╭──

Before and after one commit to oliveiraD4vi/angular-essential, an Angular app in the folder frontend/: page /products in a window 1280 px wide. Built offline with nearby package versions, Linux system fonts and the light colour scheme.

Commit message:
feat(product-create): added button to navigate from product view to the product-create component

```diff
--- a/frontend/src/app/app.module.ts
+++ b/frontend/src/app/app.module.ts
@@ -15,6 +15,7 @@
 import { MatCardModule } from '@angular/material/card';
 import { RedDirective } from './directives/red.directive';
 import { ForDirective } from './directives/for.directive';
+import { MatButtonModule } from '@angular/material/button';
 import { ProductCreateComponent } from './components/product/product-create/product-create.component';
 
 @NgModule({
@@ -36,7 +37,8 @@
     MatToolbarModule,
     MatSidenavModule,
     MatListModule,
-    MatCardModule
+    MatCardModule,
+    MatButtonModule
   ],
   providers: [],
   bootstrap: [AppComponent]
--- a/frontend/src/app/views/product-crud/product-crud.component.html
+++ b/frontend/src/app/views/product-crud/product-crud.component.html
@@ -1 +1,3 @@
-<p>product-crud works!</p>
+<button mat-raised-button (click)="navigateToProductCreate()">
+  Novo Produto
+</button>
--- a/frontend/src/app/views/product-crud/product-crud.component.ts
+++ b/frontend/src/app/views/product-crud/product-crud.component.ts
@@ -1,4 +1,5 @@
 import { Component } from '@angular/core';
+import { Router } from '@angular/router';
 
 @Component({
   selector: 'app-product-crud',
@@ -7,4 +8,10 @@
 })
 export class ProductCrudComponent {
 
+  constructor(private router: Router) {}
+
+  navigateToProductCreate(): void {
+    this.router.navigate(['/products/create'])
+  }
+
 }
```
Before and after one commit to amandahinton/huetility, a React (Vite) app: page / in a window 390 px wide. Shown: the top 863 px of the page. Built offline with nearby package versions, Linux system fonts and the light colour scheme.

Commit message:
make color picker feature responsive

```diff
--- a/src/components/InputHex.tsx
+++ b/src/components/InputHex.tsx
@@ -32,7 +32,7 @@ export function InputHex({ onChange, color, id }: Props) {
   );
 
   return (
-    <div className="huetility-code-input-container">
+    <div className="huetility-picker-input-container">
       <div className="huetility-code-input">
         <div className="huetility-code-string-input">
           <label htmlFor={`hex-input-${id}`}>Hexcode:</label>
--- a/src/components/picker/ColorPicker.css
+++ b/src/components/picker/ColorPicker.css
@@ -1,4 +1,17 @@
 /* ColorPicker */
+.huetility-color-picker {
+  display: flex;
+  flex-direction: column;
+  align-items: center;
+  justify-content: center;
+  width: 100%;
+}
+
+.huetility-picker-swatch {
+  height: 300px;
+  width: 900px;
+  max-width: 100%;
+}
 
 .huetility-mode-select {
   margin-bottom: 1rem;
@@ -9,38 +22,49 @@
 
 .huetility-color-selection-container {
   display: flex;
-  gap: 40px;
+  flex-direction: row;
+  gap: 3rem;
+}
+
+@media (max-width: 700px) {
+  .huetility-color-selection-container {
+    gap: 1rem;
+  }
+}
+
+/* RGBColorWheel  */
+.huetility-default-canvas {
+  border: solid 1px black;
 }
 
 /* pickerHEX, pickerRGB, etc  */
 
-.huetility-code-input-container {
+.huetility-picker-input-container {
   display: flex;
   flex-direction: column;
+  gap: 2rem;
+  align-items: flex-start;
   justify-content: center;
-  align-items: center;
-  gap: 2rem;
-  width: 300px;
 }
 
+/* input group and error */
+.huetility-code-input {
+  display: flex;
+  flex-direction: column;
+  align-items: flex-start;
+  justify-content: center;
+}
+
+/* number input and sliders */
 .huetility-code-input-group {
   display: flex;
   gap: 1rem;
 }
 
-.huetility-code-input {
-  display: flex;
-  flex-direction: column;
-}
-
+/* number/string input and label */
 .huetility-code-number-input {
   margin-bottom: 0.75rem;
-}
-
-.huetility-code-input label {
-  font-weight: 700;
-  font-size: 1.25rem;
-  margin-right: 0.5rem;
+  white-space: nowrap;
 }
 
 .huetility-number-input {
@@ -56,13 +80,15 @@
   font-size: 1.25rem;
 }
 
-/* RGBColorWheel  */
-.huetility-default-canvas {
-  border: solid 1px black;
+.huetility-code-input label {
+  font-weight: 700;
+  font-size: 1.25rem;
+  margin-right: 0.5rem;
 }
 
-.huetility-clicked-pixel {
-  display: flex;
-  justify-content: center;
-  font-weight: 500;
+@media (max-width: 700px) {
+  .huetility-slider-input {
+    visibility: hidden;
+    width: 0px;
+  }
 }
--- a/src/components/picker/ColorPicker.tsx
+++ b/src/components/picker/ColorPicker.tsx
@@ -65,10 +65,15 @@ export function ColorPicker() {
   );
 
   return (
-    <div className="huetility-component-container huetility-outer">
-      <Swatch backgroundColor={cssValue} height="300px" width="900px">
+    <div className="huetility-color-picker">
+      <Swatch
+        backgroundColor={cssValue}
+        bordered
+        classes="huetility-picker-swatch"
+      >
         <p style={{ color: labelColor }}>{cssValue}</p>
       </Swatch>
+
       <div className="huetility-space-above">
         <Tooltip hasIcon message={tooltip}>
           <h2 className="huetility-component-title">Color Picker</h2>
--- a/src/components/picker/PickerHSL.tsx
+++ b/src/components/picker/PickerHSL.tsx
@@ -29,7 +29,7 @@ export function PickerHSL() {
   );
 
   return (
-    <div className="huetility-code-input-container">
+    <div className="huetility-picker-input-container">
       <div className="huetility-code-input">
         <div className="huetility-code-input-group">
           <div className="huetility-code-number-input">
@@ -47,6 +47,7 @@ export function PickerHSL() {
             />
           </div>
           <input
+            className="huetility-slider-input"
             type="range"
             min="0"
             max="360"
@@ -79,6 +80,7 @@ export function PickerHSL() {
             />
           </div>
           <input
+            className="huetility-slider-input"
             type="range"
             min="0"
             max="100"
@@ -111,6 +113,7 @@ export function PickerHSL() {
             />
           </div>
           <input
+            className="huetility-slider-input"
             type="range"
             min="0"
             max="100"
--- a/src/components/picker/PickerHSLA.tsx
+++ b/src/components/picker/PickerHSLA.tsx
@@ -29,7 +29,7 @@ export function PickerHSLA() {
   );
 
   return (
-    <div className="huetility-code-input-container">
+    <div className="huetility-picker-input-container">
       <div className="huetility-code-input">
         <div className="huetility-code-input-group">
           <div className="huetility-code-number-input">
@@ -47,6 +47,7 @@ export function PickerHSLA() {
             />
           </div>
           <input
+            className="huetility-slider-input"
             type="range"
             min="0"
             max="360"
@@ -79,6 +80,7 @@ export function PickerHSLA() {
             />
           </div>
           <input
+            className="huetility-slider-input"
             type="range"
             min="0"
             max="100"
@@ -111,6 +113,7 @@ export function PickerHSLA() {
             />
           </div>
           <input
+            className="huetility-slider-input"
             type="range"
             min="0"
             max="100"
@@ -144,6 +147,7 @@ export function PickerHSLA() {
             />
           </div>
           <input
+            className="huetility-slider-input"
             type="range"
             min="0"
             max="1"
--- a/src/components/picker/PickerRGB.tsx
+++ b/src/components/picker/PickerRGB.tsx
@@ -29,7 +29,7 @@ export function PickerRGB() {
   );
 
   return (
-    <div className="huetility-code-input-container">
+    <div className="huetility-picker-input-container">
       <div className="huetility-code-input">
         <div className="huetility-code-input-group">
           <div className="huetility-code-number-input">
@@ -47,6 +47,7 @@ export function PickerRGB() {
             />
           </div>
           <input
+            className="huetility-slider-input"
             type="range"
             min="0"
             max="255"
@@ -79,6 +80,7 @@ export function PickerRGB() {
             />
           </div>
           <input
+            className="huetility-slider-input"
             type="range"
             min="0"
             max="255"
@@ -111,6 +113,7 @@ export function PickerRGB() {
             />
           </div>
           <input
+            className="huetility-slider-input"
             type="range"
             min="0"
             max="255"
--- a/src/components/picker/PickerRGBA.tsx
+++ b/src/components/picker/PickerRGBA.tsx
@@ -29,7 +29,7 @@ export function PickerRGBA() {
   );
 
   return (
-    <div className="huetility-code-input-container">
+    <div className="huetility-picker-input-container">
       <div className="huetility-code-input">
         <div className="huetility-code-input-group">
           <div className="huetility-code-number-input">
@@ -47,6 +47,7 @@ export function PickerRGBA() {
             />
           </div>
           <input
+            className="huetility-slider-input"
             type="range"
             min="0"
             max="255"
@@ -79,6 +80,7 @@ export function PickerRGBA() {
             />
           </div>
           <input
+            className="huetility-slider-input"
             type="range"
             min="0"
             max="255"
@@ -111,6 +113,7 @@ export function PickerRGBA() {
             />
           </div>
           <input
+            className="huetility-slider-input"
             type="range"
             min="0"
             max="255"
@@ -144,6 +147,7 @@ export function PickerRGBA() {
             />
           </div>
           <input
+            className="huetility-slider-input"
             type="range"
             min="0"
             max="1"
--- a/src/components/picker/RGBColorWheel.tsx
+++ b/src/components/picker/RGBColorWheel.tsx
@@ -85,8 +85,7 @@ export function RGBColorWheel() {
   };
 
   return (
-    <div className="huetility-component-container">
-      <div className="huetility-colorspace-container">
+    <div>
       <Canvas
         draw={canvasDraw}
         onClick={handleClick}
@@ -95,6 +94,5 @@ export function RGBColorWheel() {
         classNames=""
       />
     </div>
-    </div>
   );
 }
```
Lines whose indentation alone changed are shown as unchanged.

╰──

*Exercise instructions*
Copy out each line of the entries above that holds "angular".

*Task output*
Before and after one commit to oliveiraD4vi/angular-essential, an Angular app in the folder frontend/: page /products in a window 1280 px wide. Built offline with nearby package versions, Linux system fonts and the light colour scheme.
 import { MatCardModule } from '@angular/material/card';
+import { MatButtonModule } from '@angular/material/button';
 import { Component } from '@angular/core';
+import { Router } from '@angular/router';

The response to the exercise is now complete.